  18. Nick Fraser (2012). Why Documentaries Matter. Reuters Institute for the Study of Journalism. pp. 38–39. ISBN 978-1-907384-09-7.
  19. Ledbetter, Carly (29 January 2021). "A Rare Royal Family Documentary Briefly Hit YouTube. Here Are Its Most Shocking Moments". HuffPost. Retrieved 5 December 2022.
  20. "bfi | Features | Britain's Most Watched TV: 1960s". 22 November 2005. Archived from the original on 22 November 2005. Retrieved 2 October 2019.
  21. Limited, Alamy. "Stock Photo - Jun. 20, 1969 - Royal Family first complete film portrait of British Royalty: Ready for its BBC television premiere on Saturday, June 21st, and on ITV on Sunday June 29th". Alamy. Retrieved 1 October 2019.
  22. Ian Bradley (2012). God Save the Queen: The Spiritual Heart of the Monarchy. A&C Black. p. 202. ISBN 978-1-4411-9367-4.
  23. Tominey, Camilla (28 January 2021). "The 1969 Royal Family documentary revealed an ordinary family placed in an extraordinary situation". The Telegraph. Retrieved 28 January 2021.
  24. "Royal Family - BBC One London - 25 December 1969". BBC Genome. Retrieved 29 January 2021.
  25. "A Point of View: The story of the Queen's Christmas speech". BBC News. 28 December 2014. Retrieved 23 January 2019.
  26. "Search results". BBC Genome. Retrieved 21 January 2019.
  27. Anita Singh (13 January 2011). "Royal family documentary revived four decades on". The Telegraph. Retrieved 21 January 2019.
  28. "The banned 1969 documentary on the royal family has been leaked on YouTube. The documentary, long rumoured to have been quashed by the Queen, has been uploaded to YouTube, removed, and reuploaded again". House and Garden. 29 January 2021. Retrieved 31 May 2022.
  29. Milton Shulman (1973). The Ravenous Eye: The Impact of the Fifth Factor. Cassell. p. 119. ISBN 978-0-304-93851-3.
  30. Rieden, Juliet (23 November 2019). "The True Story of the Royal Family's BBC Documentary, Which Hasn't Been Seen Publicly in Decades". Town & Country. Retrieved 12 April 2021.
  31. Bennion, Chris (28 January 2021). "Fascinating and charming, the BBC's Royal Family humanises the Windsors far better than The Crown". The Telegraph. Retrieved 28 January 2021.

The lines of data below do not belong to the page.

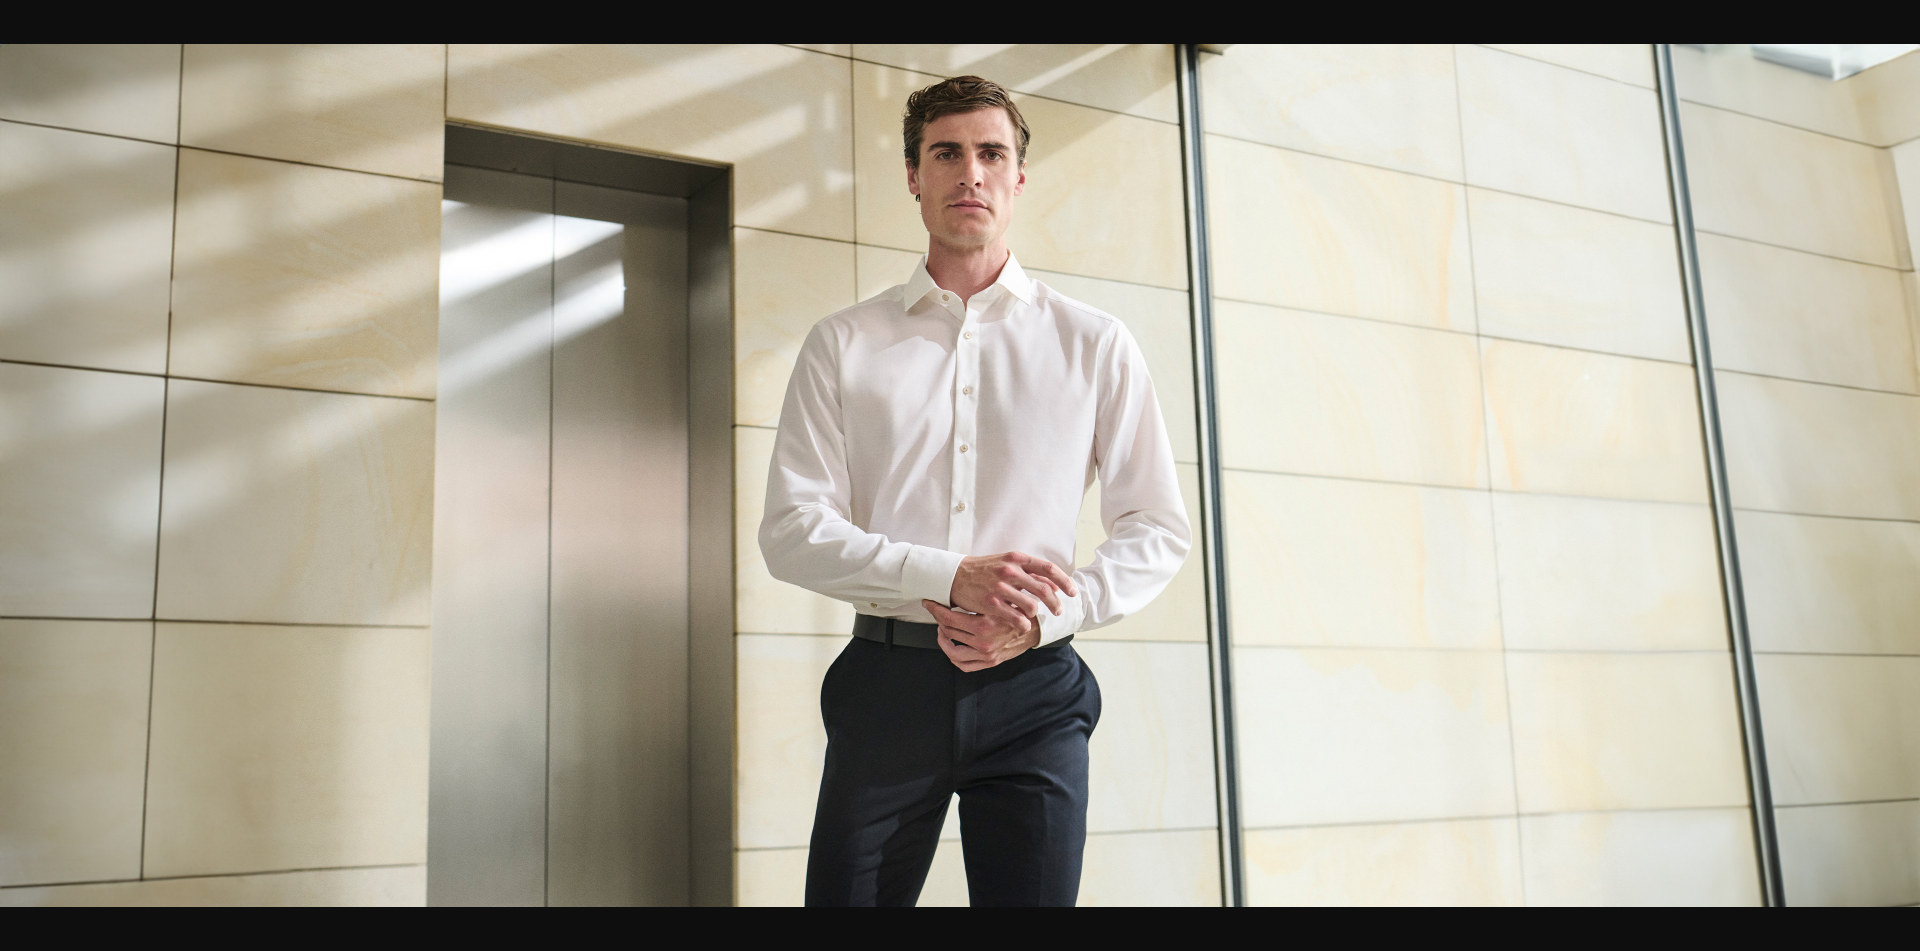
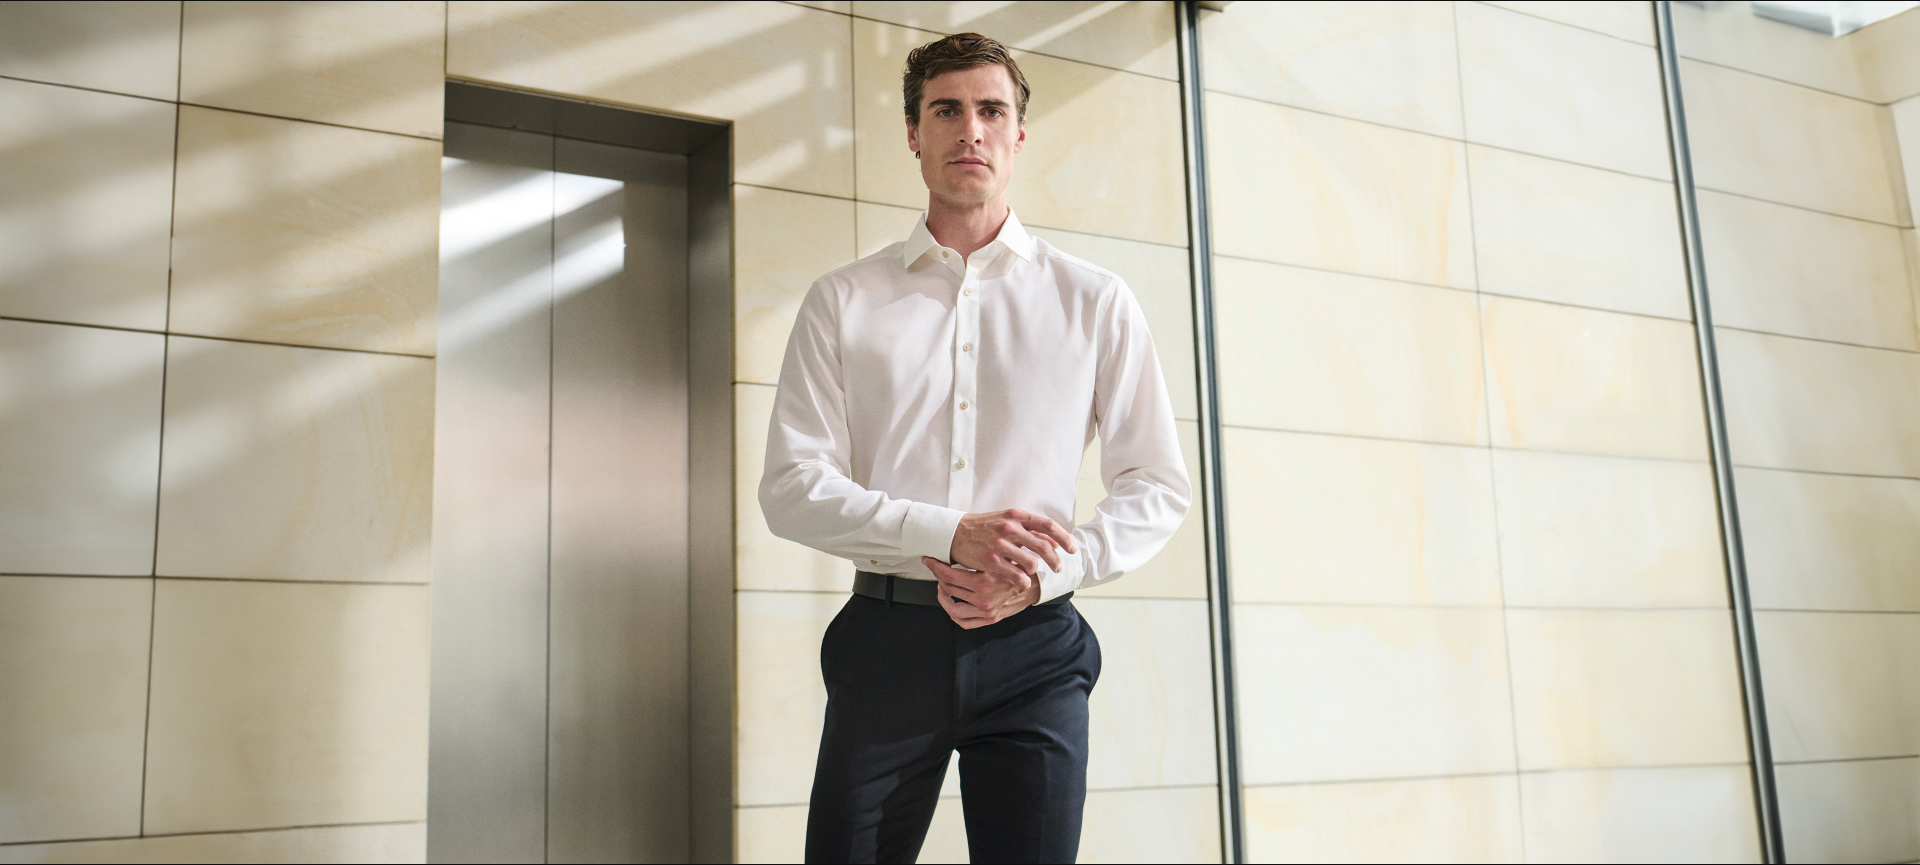
css

diff --git a/htmloldalak/style.css b/htmloldalak/style.css
@@ -16,6 +16,7 @@
 
 body {
     width: 100%;
+    background-color: rgb(235, 235, 235);
 }
 
 /* navbar */
@@ -32,6 +33,7 @@ body {
     border-bottom: 1px solid rgb(0, 0, 0);
     flex-direction: row;
     position: sticky;
+    padding: 8px 80px;
 }
 
 #header2{
@@ -171,17 +173,17 @@ ul{
 
 /* index carousel */
 
-.carousel-item {
+#carouselresz .carousel-item {
     height: 800px;
     position: relative;
 }
-.carousel-item img {
+#carouselresz .carousel-item img {
     height: 100%;
     width: 100%;
     object-fit: cover;
     object-position: center;
 }
-.carousel-overlay {
+#carouselresz .carousel-overlay {
     position: absolute;
     top: 0;
     left: 0;
@@ -190,7 +192,7 @@ ul{
     background: rgba(0, 0, 0, 0.2);
     z-index: 1;
 }
-.carousel-caption {
+#carouselresz .carousel-caption {
     position: absolute;
     bottom: 10%;
     left: 50%;
@@ -198,21 +200,21 @@ ul{
     z-index: 2;
     text-align: center;
 }
-.carousel-caption h6 {
+#carouselresz .carousel-caption h6 {
     color: whitesmoke;
     margin-bottom: 10px;
 }
-.carousel-caption h2 {
+#carouselresz .carousel-caption h2 {
     color: white;
     margin-bottom: 20px;
 }
-.carousel-caption .btn {
+#carouselresz .carousel-caption .btn {
     color: white;
     background-color: transparent;
     border: 1px solid white;
 }
 
-.carousel-caption .btn:hover {
+#carouselresz .carousel-caption .btn:hover {
     color: black;
     background-color: white;
     border: 1px solid white;
@@ -276,6 +278,7 @@ ul{
     text-align:center;
     border-top: 2px solid black;
     border-bottom: 2px solid black;
+    background-color: white;
 }
   
 .ferfigorgmenu a {
@@ -382,6 +385,36 @@ ul{
     height: 40px;
 }
 /* ferfi női termeket/produktok vége */
+
+/* termekpage */
+
+#termekpage{
+    padding-bottom: 50px;
+}
+
+.productermekkepadat{
+    border: 1px solid rgb(174, 174, 174);
+    padding: 10px;
+    background-color: white;
+}
+
+#productpageadatok {
+    display: flex;
+    flex-direction: column;
+    justify-content: center; /* Vertically centers content */
+    padding: 50px 30px;
+}
+#productpageadatok .form-group {
+    margin-bottom: 15px; /* Adds spacing between form elements */
+}
+
+#termekpage .carousel-item img {
+    object-fit: cover;
+    object-position: center;
+} 
+
+/* termekpage vége */ 
+
 
 /* footer */
 

diff --git a/htmloldalak/productpage.html b/htmloldalak/productpage.html
@@ -58,6 +58,7 @@
 
     <section id="termekpage">
     <div class="container mt-5">
+        <div class="productermekkepadat">
         <div class="row">
             <!-- Carousel on the left -->
             <div class="col-md-6">
@@ -119,6 +120,7 @@
                     <button class="btn btn-dark rounded-0 w-100">Kosárba tesz</button>
                 </div>
             </div>
+        </div>
         </div>
     </div>
     </section>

Further reading

This article is issued from Wikipedia. The text is licensed under Creative Commons - Attribution - Sharealike. Additional terms may apply for the media files.